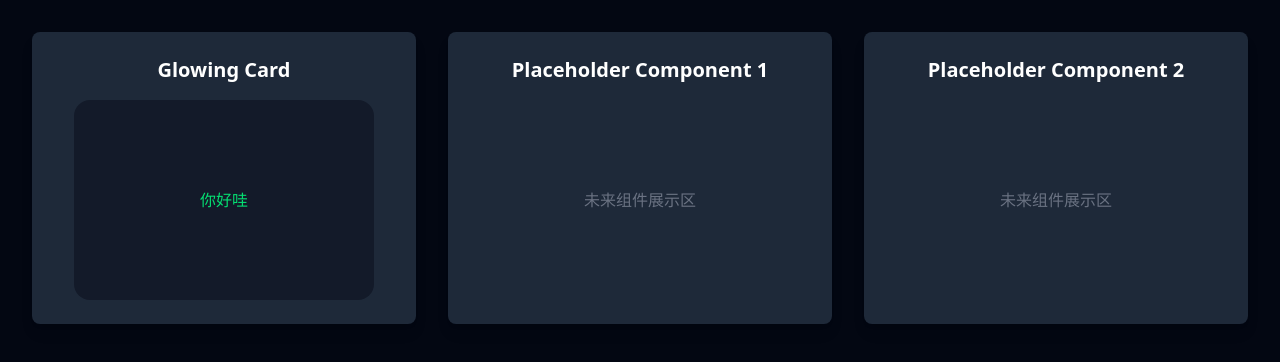
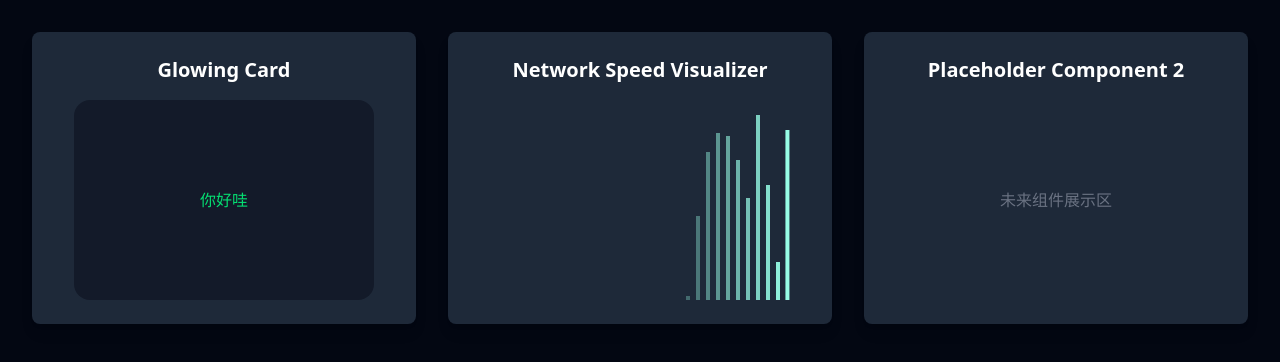
Before and after one commit to songjingwei/gamesir-magic-ui, a React (Vite) app: page / in a window 1280 px wide. Shown: the top 362 px of the page. Built offline with nearby package versions, Linux system fonts and the light colour scheme.

Commit message:
feat: 新增 NetworkSpeedVisualizer 组件

```diff
--- /dev/null
+++ b/src/components/NetworkSpeedVisualizer/index.tsx
@@ -0,0 +1,143 @@
+import React, { useState, useEffect, useRef } from "react";
+import { motion, AnimatePresence } from "motion/react";
+import { cn } from "../../lib/utils";
+
+interface NetworkSpeedVisualizerProps {
+	/**
+	 * 当前下载速度 (kbps)
+	 */
+	speed: number;
+	/**
+	 * 可视化区域的宽度
+	 */
+	width?: string;
+	/**
+	 * 可视化区域的高度
+	 */
+	height?: string;
+	/**
+	 * 柱子的最大高度 (px)
+	 */
+	maxBarHeight?: number;
+	/**
+	 * 柱子的固定宽度 (px)
+	 */
+	barWidth?: number;
+	/**
+	 * 柱子之间的间距 (px)
+	 */
+	barGap?: number;
+	/**
+	 * 柱子保留的数量
+	 */
+	maxBars?: number;
+	/**
+	 * 柱子的颜色，从右往左会逐渐变淡
+	 */
+	barColor?: string;
+	/**
+	 * 更新柱子的间隔时间 (ms)
+	 */
+	updateInterval?: number;
+	/**
+	 * 最高速度 (kbps)，用于计算柱子高度的基准
+	 */
+	maxSpeed?: number;
+}
+
+interface BarData {
+	id: string;
+	height: number;
+	opacity: number;
+}
+
+const NetworkSpeedVisualizer: React.FC<NetworkSpeedVisualizerProps> = ({
+	speed,
+	width = "100%",
+	height = "120px",
+	maxBarHeight = 150,
+	barWidth = 4,
+	barGap = 6,
+	maxBars = 32,
+	barColor = "#97FDE6", // 接近 Figma 截图中的青绿色
+	updateInterval = 300, // 每300ms更新一次柱子
+	maxSpeed = 1000000, // 默认最大速度为 1000M/s (转换为 kbps)
+}) => {
+	const [bars, setBars] = useState<BarData[]>([]);
+	const containerRef = useRef<HTMLDivElement>(null);
+
+	useEffect(() => {
+		// 根据速度计算柱子高度
+		const calculateBarHeight = (currentSpeed: number): number => {
+			return Math.min((currentSpeed / maxSpeed) * maxBarHeight, maxBarHeight);
+		};
+
+		// 根据柱子位置计算透明度
+		const calculateOpacity = (index: number, totalBars: number): number => {
+			// 从左到右，透明度逐渐提高（越靠左越暗）
+			const normalizedIndex = index / (totalBars - 1); // 0 (最左) 到 1 (最右)
+			return 0.3 + (1 - 0.3) * normalizedIndex; // 最左边透明度为0.3，最右边完全不透明
+		};
+
+		const interval = setInterval(() => {
+			setBars((prevBars) => {
+				const newBars = [...prevBars];
+
+				// 添加新柱子
+				const newBarHeight = calculateBarHeight(speed);
+				const newId = Date.now().toString(); // 唯一ID
+				newBars.push({ id: newId, height: newBarHeight, opacity: 1 }); // 初始透明度为1
+
+				// 移除超出最大数量的柱子
+				if (newBars.length > maxBars) {
+					newBars.shift();
+				}
+
+				// 更新所有柱子的透明度
+				const updatedBars = newBars.map((bar, index) => ({
+					...bar,
+					opacity: calculateOpacity(index, newBars.length),
+				}));
+
+				return updatedBars;
+			});
+		}, updateInterval);
+
+		return () => clearInterval(interval);
+	}, [speed, maxBars, updateInterval, maxBarHeight, maxSpeed]); // 添加 maxSpeed 到依赖项
+
+	return (
+		<div
+			ref={containerRef}
+			className="relative flex items-end overflow-hidden"
+			style={{ width, height }}
+		>
+			<AnimatePresence>
+				{bars.map((bar, index) => (
+					<motion.div
+						key={bar.id}
+						className="absolute bottom-0"
+						style={{
+							width: barWidth,
+							backgroundColor: barColor,
+							left: `calc(100% - ${barWidth * (bars.length - index) + barGap * (bars.length - index - 1)}px)`, // 从右到左定位
+							// 初始位置在最右边，然后向左移动
+							opacity: bar.opacity,
+						}}
+						initial={{ x: barWidth + barGap, height: 0 }} // 初始位置在右侧，高度为0
+						animate={{ x: 0, height: bar.height }} // 移动到最终位置，高度动画
+						exit={{ x: -(barWidth + barGap), opacity: 0 }} // 移出屏幕时动画
+						transition={{
+							type: "spring",
+							stiffness: 500,
+							damping: 30,
+							duration: updateInterval / 1000,
+						}} // 动画平滑
+					/>
+				))}
+			</AnimatePresence>
+		</div>
+	);
+};
+
+export default NetworkSpeedVisualizer;
--- a/src/preview.tsx
+++ b/src/preview.tsx
@@ -1,13 +1,26 @@
 import "./index.css";
-import type React from "react";
+import React, { useState, useEffect } from "react"; // 导入 useState 和 useEffect
 import { GlowingCard } from "./components/GlowingCard";
+import NetworkSpeedVisualizer from "./components/NetworkSpeedVisualizer"; // 导入 NetworkSpeedVisualizer
 
 const Preview: React.FC = () => {
+	const [networkSpeed, setNetworkSpeed] = useState<number>(
+		Math.floor(Math.random() * 10000),
+	); // 初始化一个随机速度
+
+	useEffect(() => {
+		const interval = setInterval(() => {
+			setNetworkSpeed(Math.floor(Math.random() * 100000)); // 每 500ms 更新一次随机速度
+		}, 500);
+
+		return () => clearInterval(interval);
+	}, []);
+
 	return (
 		<div className="min-h-screen bg-gray-950 text-gray-200 p-8">
 			<div className="grid grid-cols-1 md:grid-cols-2 lg:grid-cols-3 gap-8">
 				{/* GlowingCard display area */}
-				<div className="bg-gray-800 rounded-lg shadow-lg p-6 flex flex-col items-center justify-center">
+				<div className="bg-gray-800 rounded-lg shadow-lg p-6 flex flex-col justify-center items-center">
 					<h2 className="text-xl font-bold text-white mb-4">Glowing Card</h2>
 					<GlowingCard width={300} height={200}>
 						<div className="w-full h-full flex items-center justify-center z-1 text-green-400 bg-[#131a29]">
@@ -15,17 +28,22 @@ const Preview: React.FC = () => {
 						</div>
 					</GlowingCard>
 				</div>
-				{/* Placeholder 1 */}
-				<div className="bg-gray-800 rounded-lg shadow-lg p-6 flex flex-col items-center justify-center">
+				{/* NetworkSpeedVisualizer display area */}
+				<div className="bg-gray-800 rounded-lg shadow-lg p-6 flex flex-col justify-center items-center">
 					<h2 className="text-xl font-bold text-white mb-4">
-						Placeholder Component 1
+						Network Speed Visualizer
 					</h2>
-					<div className="w-full h-full flex items-center justify-center text-gray-500">
-						未来组件展示区
-					</div>
+					<NetworkSpeedVisualizer
+						speed={networkSpeed}
+						maxSpeed={100000}
+						width="300px"
+						height="200px"
+						maxBarHeight={200}
+					/>
+					{/* 传入随机速度 */}
 				</div>
 				{/* Placeholder 2 */}
-				<div className="bg-gray-800 rounded-lg shadow-lg p-6 flex flex-col items-center justify-center">
+				<div className="bg-gray-800 rounded-lg shadow-lg p-6 flex flex-col justify-center items-center">
 					<h2 className="text-xl font-bold text-white mb-4">
 						Placeholder Component 2
 					</h2>
```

**Problem statement:** Would you copy every line of the entries in which "kbps" appears?

**Reply:**
+	 * 当前下载速度 (kbps)
+	 * 最高速度 (kbps)，用于计算柱子高度的基准
+	maxSpeed = 1000000, // 默认最大速度为 1000M/s (转换为 kbps)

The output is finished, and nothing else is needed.